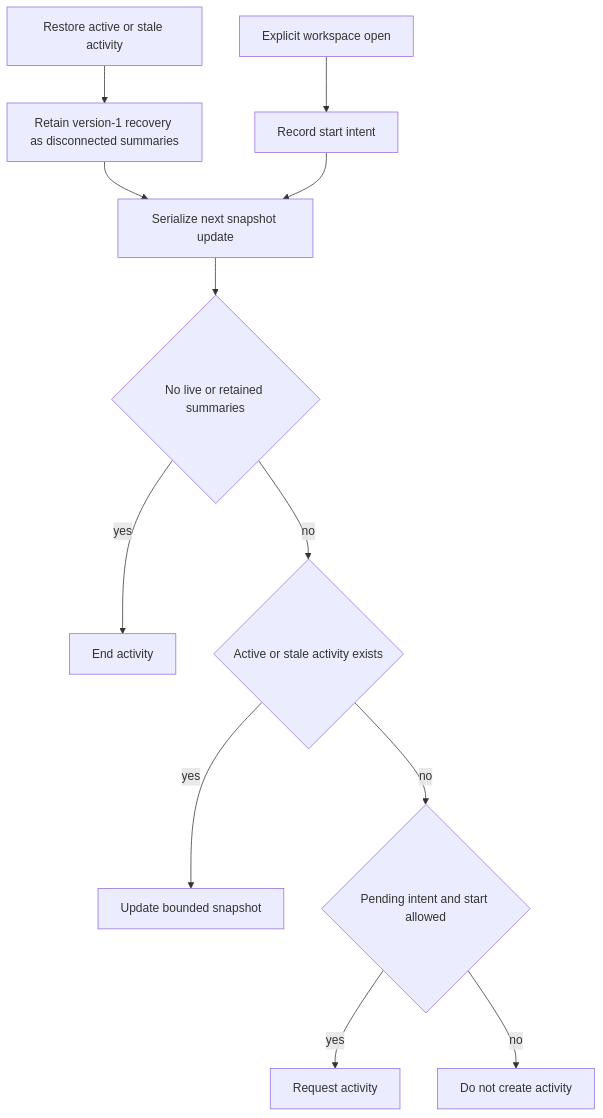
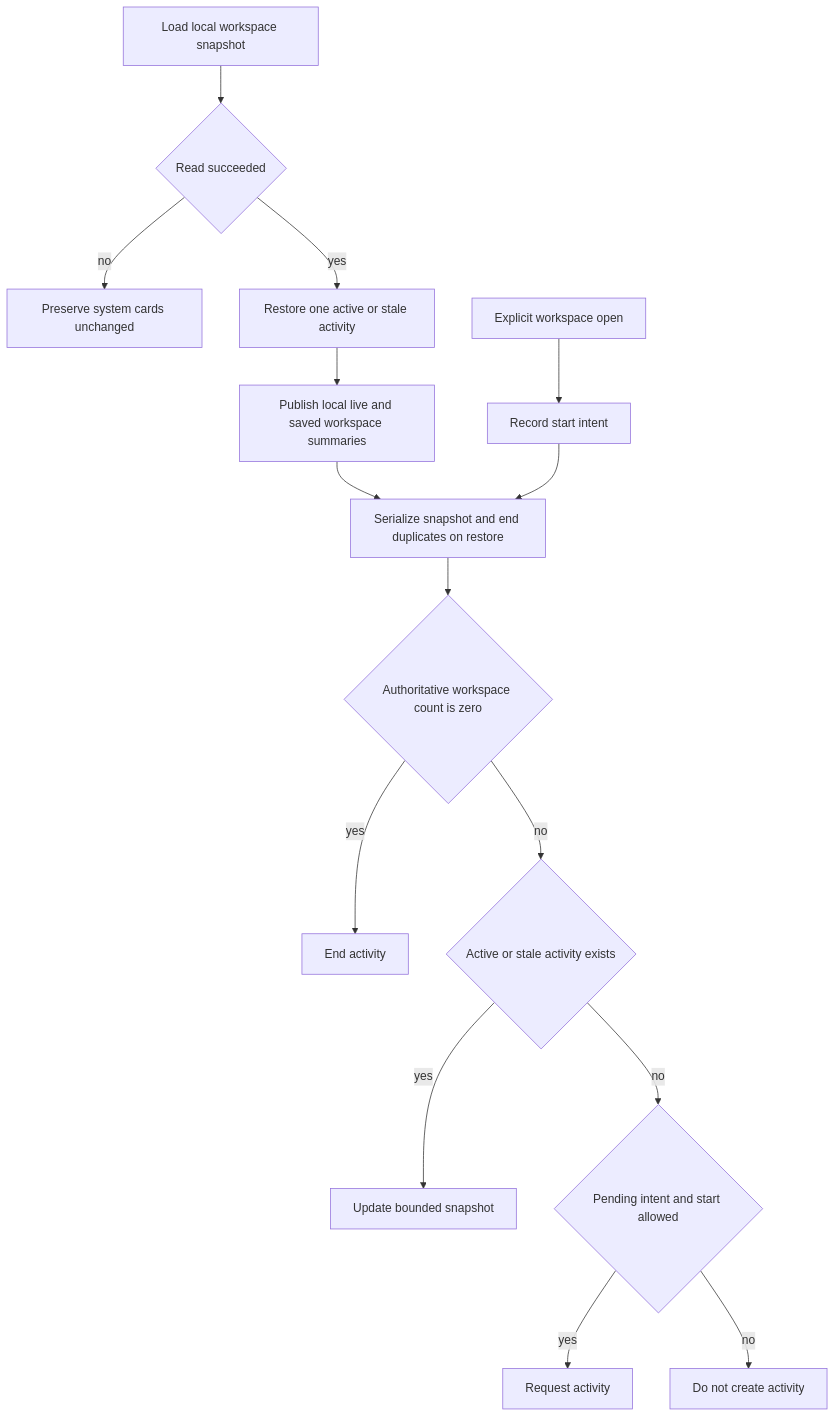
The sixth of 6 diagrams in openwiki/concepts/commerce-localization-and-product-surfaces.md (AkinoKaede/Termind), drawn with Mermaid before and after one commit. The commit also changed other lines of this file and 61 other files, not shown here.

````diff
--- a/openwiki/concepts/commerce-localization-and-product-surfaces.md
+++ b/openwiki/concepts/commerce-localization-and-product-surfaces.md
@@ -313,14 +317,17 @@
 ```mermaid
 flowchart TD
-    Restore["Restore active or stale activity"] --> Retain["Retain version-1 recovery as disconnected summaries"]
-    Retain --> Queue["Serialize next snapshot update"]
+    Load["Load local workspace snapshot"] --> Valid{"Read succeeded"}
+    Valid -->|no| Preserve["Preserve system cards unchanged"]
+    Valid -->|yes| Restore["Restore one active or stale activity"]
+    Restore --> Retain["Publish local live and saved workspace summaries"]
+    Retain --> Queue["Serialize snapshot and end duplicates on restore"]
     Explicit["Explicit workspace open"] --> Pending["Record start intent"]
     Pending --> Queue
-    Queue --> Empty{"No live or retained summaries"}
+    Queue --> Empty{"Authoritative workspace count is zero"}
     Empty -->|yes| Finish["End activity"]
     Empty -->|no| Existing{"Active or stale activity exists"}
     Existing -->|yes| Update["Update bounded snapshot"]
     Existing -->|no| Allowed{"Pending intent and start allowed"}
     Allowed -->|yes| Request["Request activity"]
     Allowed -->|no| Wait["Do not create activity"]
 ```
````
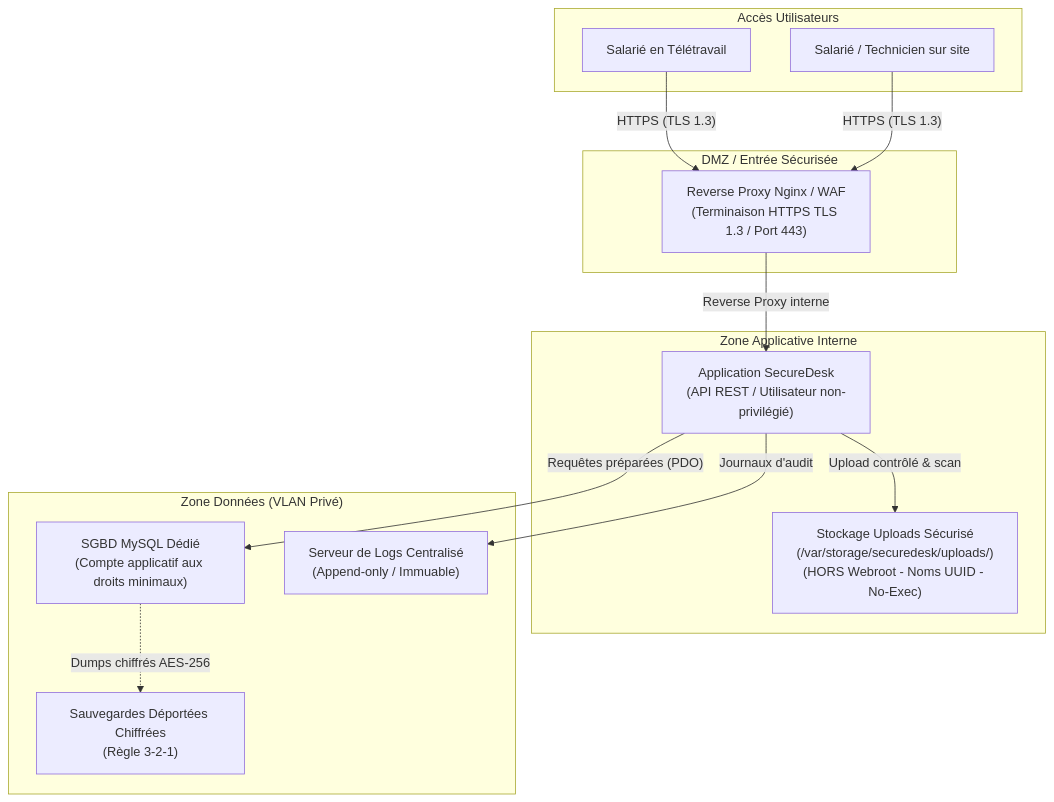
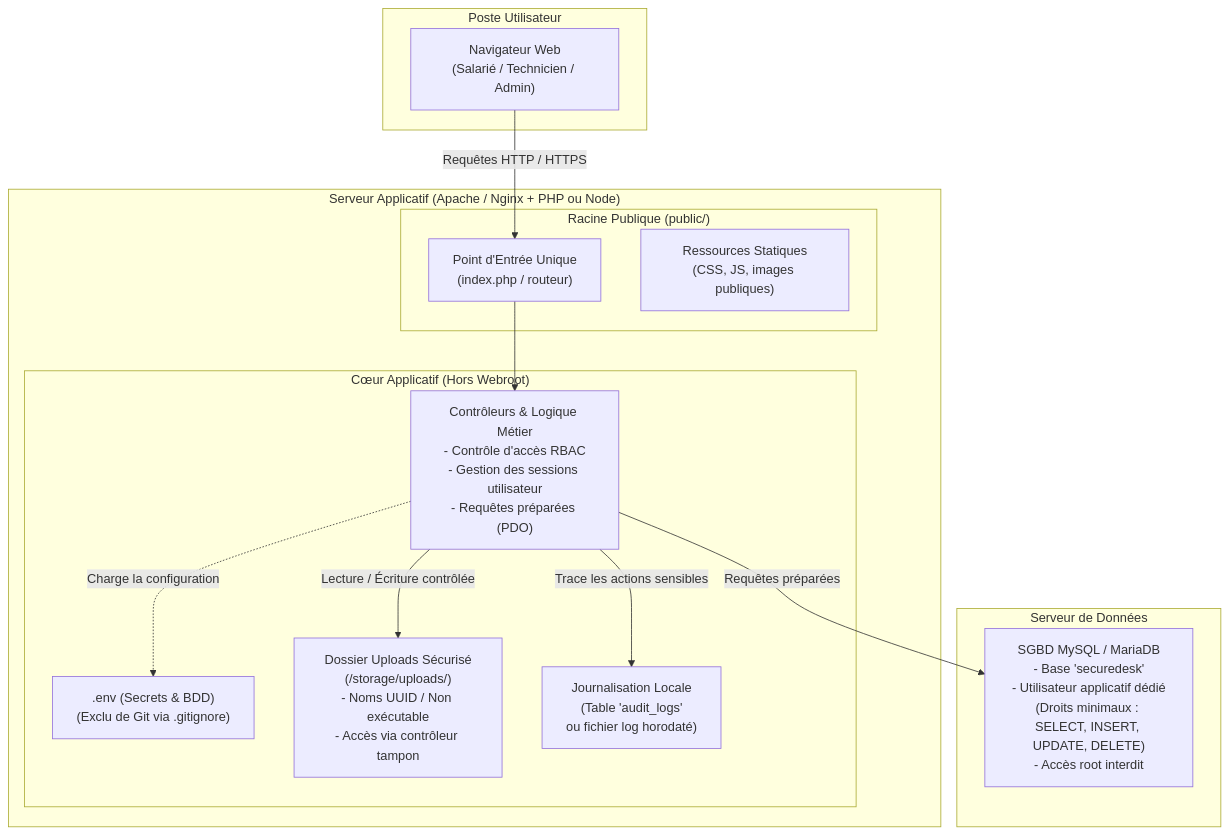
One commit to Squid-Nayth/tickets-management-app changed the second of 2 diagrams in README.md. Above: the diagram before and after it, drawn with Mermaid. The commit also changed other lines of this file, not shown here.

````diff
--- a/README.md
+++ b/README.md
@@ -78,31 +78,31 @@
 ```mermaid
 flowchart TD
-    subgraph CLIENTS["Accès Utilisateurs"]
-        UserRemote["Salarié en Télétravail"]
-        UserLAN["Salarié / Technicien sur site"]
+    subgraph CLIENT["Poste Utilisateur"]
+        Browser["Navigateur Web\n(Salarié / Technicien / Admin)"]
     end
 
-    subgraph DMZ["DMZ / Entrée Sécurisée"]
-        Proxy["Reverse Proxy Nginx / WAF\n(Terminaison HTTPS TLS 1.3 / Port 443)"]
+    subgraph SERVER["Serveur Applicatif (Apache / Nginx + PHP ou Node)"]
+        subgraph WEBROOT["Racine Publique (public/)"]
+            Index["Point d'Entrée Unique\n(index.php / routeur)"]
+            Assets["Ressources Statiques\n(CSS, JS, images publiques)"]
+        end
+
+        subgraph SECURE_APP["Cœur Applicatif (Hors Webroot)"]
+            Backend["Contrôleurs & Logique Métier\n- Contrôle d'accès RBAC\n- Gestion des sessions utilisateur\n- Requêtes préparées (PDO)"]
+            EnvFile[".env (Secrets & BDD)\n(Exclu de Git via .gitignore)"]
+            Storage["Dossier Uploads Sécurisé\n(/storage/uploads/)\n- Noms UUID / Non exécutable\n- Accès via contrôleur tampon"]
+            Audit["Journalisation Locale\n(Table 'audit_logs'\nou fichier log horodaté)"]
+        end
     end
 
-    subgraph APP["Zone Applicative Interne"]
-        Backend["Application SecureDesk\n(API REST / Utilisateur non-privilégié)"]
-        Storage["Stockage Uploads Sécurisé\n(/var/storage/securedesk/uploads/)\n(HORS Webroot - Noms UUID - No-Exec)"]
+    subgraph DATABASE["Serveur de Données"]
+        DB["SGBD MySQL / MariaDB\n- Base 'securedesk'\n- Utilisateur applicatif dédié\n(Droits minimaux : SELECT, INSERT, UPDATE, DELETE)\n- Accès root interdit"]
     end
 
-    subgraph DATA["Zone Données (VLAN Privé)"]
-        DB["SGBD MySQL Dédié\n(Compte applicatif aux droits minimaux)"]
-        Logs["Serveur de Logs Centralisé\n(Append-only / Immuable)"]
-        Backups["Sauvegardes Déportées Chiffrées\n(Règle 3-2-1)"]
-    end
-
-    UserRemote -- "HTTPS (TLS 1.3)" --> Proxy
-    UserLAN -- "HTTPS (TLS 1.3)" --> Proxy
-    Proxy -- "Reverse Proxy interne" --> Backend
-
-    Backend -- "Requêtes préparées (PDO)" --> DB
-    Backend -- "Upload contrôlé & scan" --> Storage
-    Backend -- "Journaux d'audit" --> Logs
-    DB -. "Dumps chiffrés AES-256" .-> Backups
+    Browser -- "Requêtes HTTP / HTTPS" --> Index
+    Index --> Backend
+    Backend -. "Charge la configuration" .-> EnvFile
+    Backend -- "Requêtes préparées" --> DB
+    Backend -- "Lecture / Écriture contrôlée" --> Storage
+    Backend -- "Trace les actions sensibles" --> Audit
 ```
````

- _Assigned task_
Copy all the lines above that hold the string "product".

- _Expected answer_
The sixth of 6 diagrams in openwiki/concepts/commerce-localization-and-product-surfaces.md (AkinoKaede/Termind), drawn with Mermaid before and after one commit. The commit also changed other lines of this file and 61 other files, not shown here.
--- a/openwiki/concepts/commerce-localization-and-product-surfaces.md
+++ b/openwiki/concepts/commerce-localization-and-product-surfaces.md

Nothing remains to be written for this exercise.